◆ **Task prompt**:
Retype all entries exactly as they stand, excluding pictures.

Edit difference data
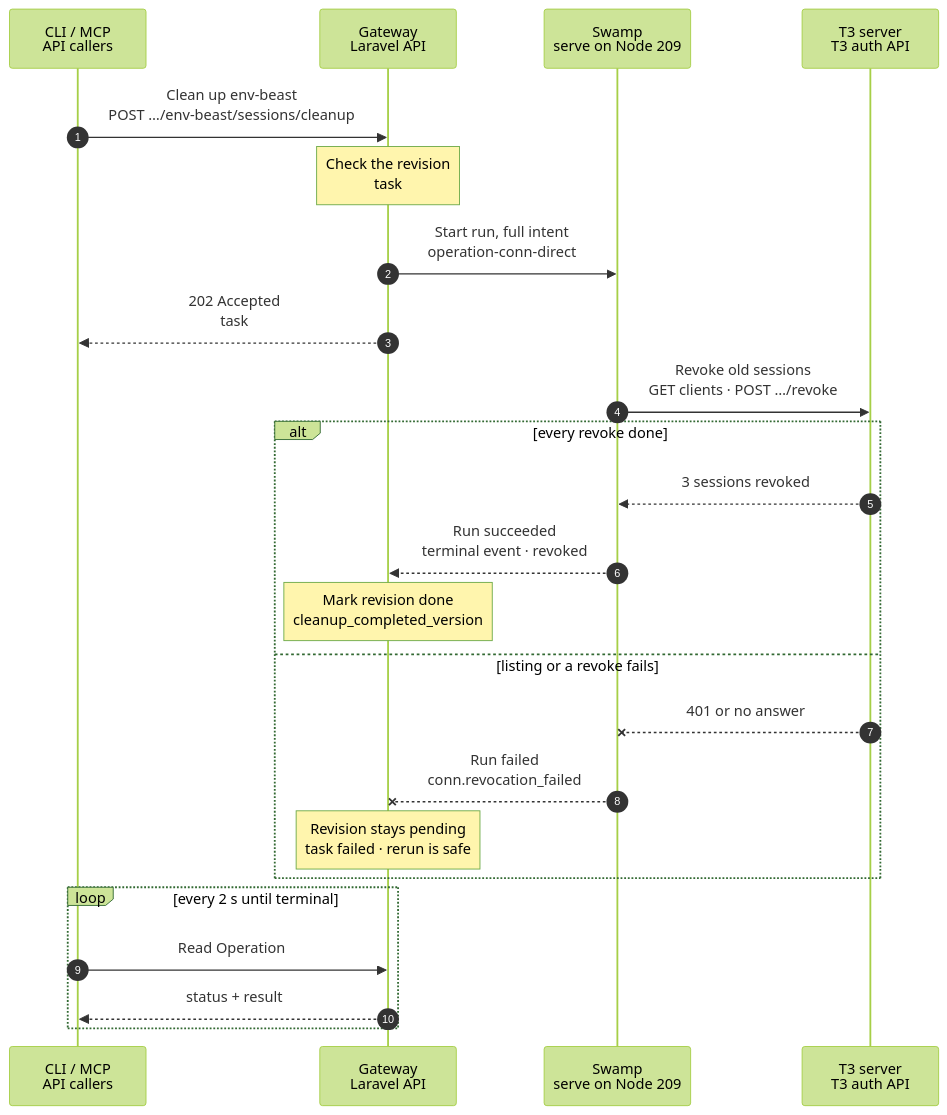
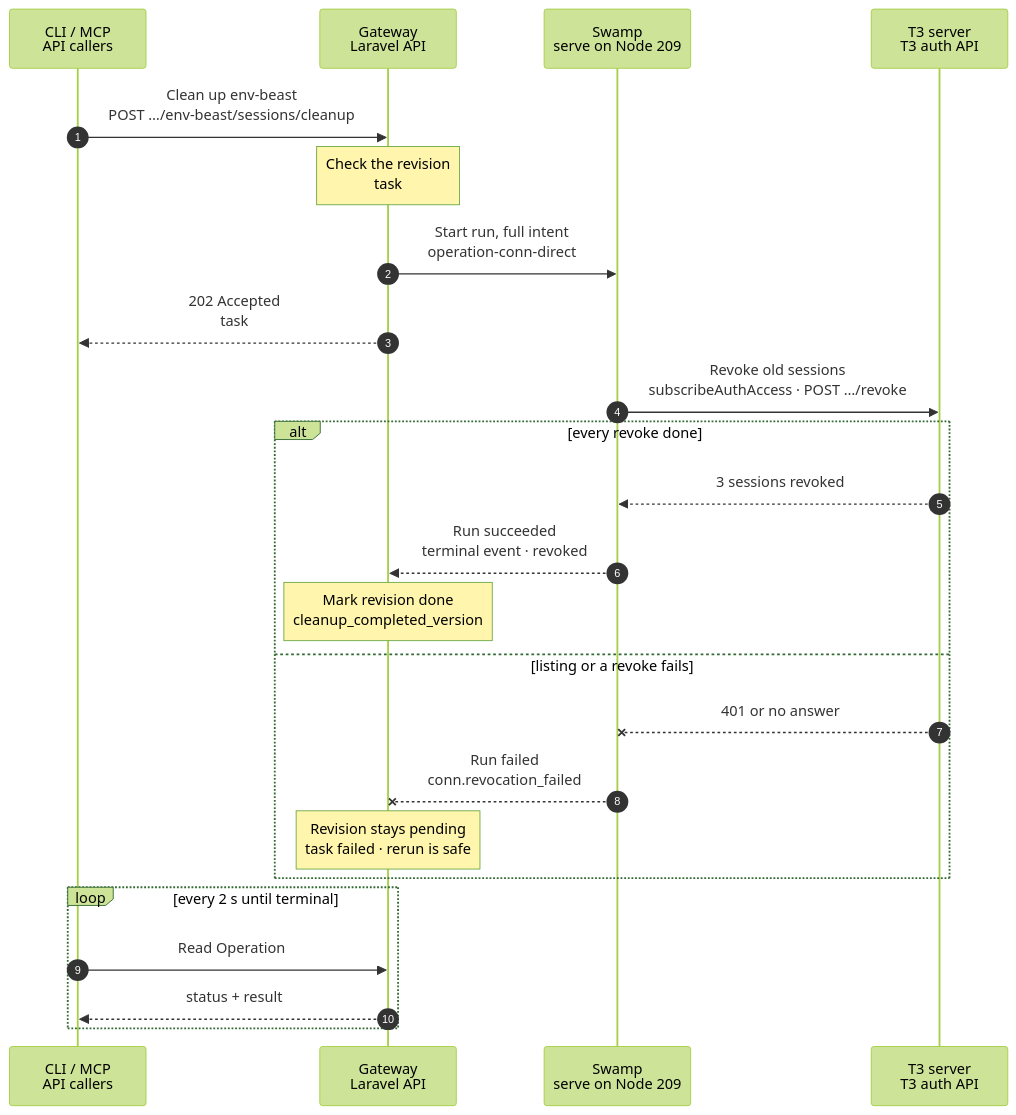
The diagram in docs/cli/conn/gateway-sessions-revoke.mmd (hardimpactdev/orbit), drawn with Mermaid (forest theme) before and after one commit. The commit also changed 10 other files, not shown here.

Commit message:
fix(conn): read revocation sessions through upstream T3 auth RPC

```diff
--- a/docs/cli/conn/gateway-sessions-revoke.mmd
+++ b/docs/cli/conn/gateway-sessions-revoke.mmd
@@ -1,90 +1,90 @@
 sequenceDiagram
   %% Target design: ADR 0244 task, DECISIONS R1 (an external API call is an effect, so it is a run), R2-R4. swamp/workflows/workflow-operation-conn-direct.yaml, docs/reference/conn.md#gateway-session-cleanup, conn.pairing_revoke chart.
   %% Tightened: flow-tighten 2026-11-02, rules 4, 14, 15, 16, 21 (no Gateway reads from the step, session to vault, one session list, no link step).
   %% status: migrated
   %% command: none · API (conn-environment-cleanup)
   %% kind: conn.gateway_sessions_revoke
   autonumber
   %% lane CLI icon=terminal pill=caller tone=gray
   %% lane GW icon=gateway pill=intent tone=blue
   %% lane SW icon=workflow pill=executes tone=green
   %% lane T3 icon=server pill=target tone=purple
   participant CLI as CLI / MCP<br/>API callers
   participant GW as Gateway<br/>Laravel API
   participant SW as Swamp<br/>serve on Node 209
   participant T3 as T3 server<br/>T3 auth API
   CLI->>GW: Clean up env-beast<br/>POST …/env-beast/sessions/cleanup
   %%> Command:
   %%> - `POST /api/v1/conn/environments/env-beast/sessions/cleanup`
   %%> - syntax: the MCP tool `conn-environment-cleanup` with `environment`
   %%> Who starts it:
   %%> - the Gateway itself, when a registration of env-beast commits a new cleanup revision; a start failure keeps registration successful and the revision pending
   %%> - an operator, to retry a revision that failed
   %%> Not included:
   %%> - there is no `orbit` command, and no per-minute Swamp check of pending revisions
   Note over GW: Check the revision<br/>task #5181 · session to vault
   %%> Requirements:
   %%> - the `conn` extension is on; the caller's Node has an access grant to the Gateway Node
   %%> - env-beast has a cleanup revision newer than the last completed one; otherwise the answer is 204 and no task starts
   %%> - no other cleanup runs for env-beast (`operation.target_busy`); the Gateway holds one lock per server
   %%> What it does:
   %%> - captures the T3 URL, the revision and the fixed client label `Orbit Gateway`
   %%> - pushes the current admin session to the Swamp vault as `conn-pairing-revoke-<uuid>` after commit (R3)
   %%> While it runs:
   %%> - a new registration of env-beast refuses while the environment is busy, then validates its candidate session outside the database transaction
   %%> Why a run:
   %%> - calling T3's API is an effect; the Gateway's only execution primitives are mint and sign
   GW->>SW: Start run, full intent<br/>operation-conn-direct
   %%> What it does:
   %%> - starts one Swamp run on serve (Node 209); no Node is a target
   %%> Inputs:
   %%> - the T3 server URL, the client label, the revision and the vault key name; never the session
   GW-->>CLI: 202 Accepted<br/>task #5181
   %%> What you get:
   %%> - the task number, at once
   %%> Next:
   %%> - the requester follows `GET /api/v1/conn/operations/5181`
-  SW->>T3: Revoke old sessions<br/>GET clients · POST …/revoke
+  SW->>T3: Revoke old sessions<br/>subscribeAuthAccess · POST …/revoke
   %%> How:
   %%> - the typed Conn revocation child runs HTTPS from 209, with the admin session from `vault.get`
   %%> What it does:
   %%> - lists the client sessions on env-beast once, selects those labelled `Orbit Gateway` that are not the current session, and revokes each
   %%> - a session already gone counts as revoked
   %%> Refuses:
   %%> - a failed or invalid list stops the step before any revoke; it never counts as an empty list
   %%> Keeps:
   %%> - the Gateway's current admin session and every other label
   %%> Not included:
   %%> - no re-read of the Gateway or of the list before each revoke; the lock on env-beast keeps the session fixed
   alt every revoke done
     T3-->>SW: 3 sessions revoked
     %%> Returns:
     %%> - each revoke answered; the step outputs the count
     SW-->>GW: Run succeeded<br/>terminal event · revoked
     %%> How the Gateway learns it:
     %%> - its shared run reader sees the terminal event and reads the count from the step; Swamp never calls the Gateway
     Note over GW: Mark revision done<br/>cleanup_completed_version
     %%> Result:
     %%> - env-beast's cleanup revision is marked completed
     %%> - task #5181 succeeds; the Gateway's own session on env-beast keeps working
   else listing or a revoke fails
     T3--xSW: 401 or no answer
     %%> When:
     %%> - T3 refuses the admin session, cannot be reached, or answers with invalid data
     SW--xGW: Run failed<br/>conn.revocation_failed
     %%> The Gateway reads:
     %%> - which step failed and its safe `conn.*` error code
     Note over GW: Revision stays pending<br/>task failed · rerun is safe
     %%> Result:
     %%> - the revision stays pending; no automatic task follows; task #5181 fails
     %%> Retry:
     %%> - safe: call cleanup again, or register again; it lists the sessions again and skips those already gone
   end
   loop every 2 s until terminal
     CLI->>GW: Read Operation #5181<br/>GET conn/operations/5181
     %%> What it does:
     %%> - asks for the requester's task status every 2 seconds until it has ended
     GW-->>CLI: status + result
     %%> Returns:
     %%> - the current status, and the number of revoked sessions once the task has ended
   end
```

◆ **Answer section**:
The diagram in docs/cli/conn/gateway-sessions-revoke.mmd (hardimpactdev/orbit), drawn with Mermaid (forest theme) before and after one commit. The commit also changed 10 other files, not shown here.

Commit message:
fix(conn): read revocation sessions through upstream T3 auth RPC

```diff
--- a/docs/cli/conn/gateway-sessions-revoke.mmd
+++ b/docs/cli/conn/gateway-sessions-revoke.mmd
@@ -1,90 +1,90 @@
 sequenceDiagram
   %% Target design: ADR 0244 task, DECISIONS R1 (an external API call is an effect, so it is a run), R2-R4. swamp/workflows/workflow-operation-conn-direct.yaml, docs/reference/conn.md#gateway-session-cleanup, conn.pairing_revoke chart.
   %% Tightened: flow-tighten 2026-11-02, rules 4, 14, 15, 16, 21 (no Gateway reads from the step, session to vault, one session list, no link step).
   %% status: migrated
   %% command: none · API (conn-environment-cleanup)
   %% kind: conn.gateway_sessions_revoke
   autonumber
   %% lane CLI icon=terminal pill=caller tone=gray
   %% lane GW icon=gateway pill=intent tone=blue
   %% lane SW icon=workflow pill=executes tone=green
   %% lane T3 icon=server pill=target tone=purple
   participant CLI as CLI / MCP<br/>API callers
   participant GW as Gateway<br/>Laravel API
   participant SW as Swamp<br/>serve on Node 209
   participant T3 as T3 server<br/>T3 auth API
   CLI->>GW: Clean up env-beast<br/>POST …/env-beast/sessions/cleanup
   %%> Command:
   %%> - `POST /api/v1/conn/environments/env-beast/sessions/cleanup`
   %%> - syntax: the MCP tool `conn-environment-cleanup` with `environment`
   %%> Who starts it:
   %%> - the Gateway itself, when a registration of env-beast commits a new cleanup revision; a start failure keeps registration successful and the revision pending
   %%> - an operator, to retry a revision that failed
   %%> Not included:
   %%> - there is no `orbit` command, and no per-minute Swamp check of pending revisions
   Note over GW: Check the revision<br/>task #5181 · session to vault
   %%> Requirements:
   %%> - the `conn` extension is on; the caller's Node has an access grant to the Gateway Node
   %%> - env-beast has a cleanup revision newer than the last completed one; otherwise the answer is 204 and no task starts
   %%> - no other cleanup runs for env-beast (`operation.target_busy`); the Gateway holds one lock per server
   %%> What it does:
   %%> - captures the T3 URL, the revision and the fixed client label `Orbit Gateway`
   %%> - pushes the current admin session to the Swamp vault as `conn-pairing-revoke-<uuid>` after commit (R3)
   %%> While it runs:
   %%> - a new registration of env-beast refuses while the environment is busy, then validates its candidate session outside the database transaction
   %%> Why a run:
   %%> - calling T3's API is an effect; the Gateway's only execution primitives are mint and sign
   GW->>SW: Start run, full intent<br/>operation-conn-direct
   %%> What it does:
   %%> - starts one Swamp run on serve (Node 209); no Node is a target
   %%> Inputs:
   %%> - the T3 server URL, the client label, the revision and the vault key name; never the session
   GW-->>CLI: 202 Accepted<br/>task #5181
   %%> What you get:
   %%> - the task number, at once
   %%> Next:
   %%> - the requester follows `GET /api/v1/conn/operations/5181`
-  SW->>T3: Revoke old sessions<br/>GET clients · POST …/revoke
+  SW->>T3: Revoke old sessions<br/>subscribeAuthAccess · POST …/revoke
   %%> How:
   %%> - the typed Conn revocation child runs HTTPS from 209, with the admin session from `vault.get`
   %%> What it does:
   %%> - lists the client sessions on env-beast once, selects those labelled `Orbit Gateway` that are not the current session, and revokes each
   %%> - a session already gone counts as revoked
   %%> Refuses:
   %%> - a failed or invalid list stops the step before any revoke; it never counts as an empty list
   %%> Keeps:
   %%> - the Gateway's current admin session and every other label
   %%> Not included:
   %%> - no re-read of the Gateway or of the list before each revoke; the lock on env-beast keeps the session fixed
   alt every revoke done
     T3-->>SW: 3 sessions revoked
     %%> Returns:
     %%> - each revoke answered; the step outputs the count
     SW-->>GW: Run succeeded<br/>terminal event · revoked
     %%> How the Gateway learns it:
     %%> - its shared run reader sees the terminal event and reads the count from the step; Swamp never calls the Gateway
     Note over GW: Mark revision done<br/>cleanup_completed_version
     %%> Result:
     %%> - env-beast's cleanup revision is marked completed
     %%> - task #5181 succeeds; the Gateway's own session on env-beast keeps working
   else listing or a revoke fails
     T3--xSW: 401 or no answer
     %%> When:
     %%> - T3 refuses the admin session, cannot be reached, or answers with invalid data
     SW--xGW: Run failed<br/>conn.revocation_failed
     %%> The Gateway reads:
     %%> - which step failed and its safe `conn.*` error code
     Note over GW: Revision stays pending<br/>task failed · rerun is safe
     %%> Result:
     %%> - the revision stays pending; no automatic task follows; task #5181 fails
     %%> Retry:
     %%> - safe: call cleanup again, or register again; it lists the sessions again and skips those already gone
   end
   loop every 2 s until terminal
     CLI->>GW: Read Operation #5181<br/>GET conn/operations/5181
     %%> What it does:
     %%> - asks for the requester's task status every 2 seconds until it has ended
     GW-->>CLI: status + result
     %%> Returns:
     %%> - the current status, and the number of revoked sessions once the task has ended
   end
```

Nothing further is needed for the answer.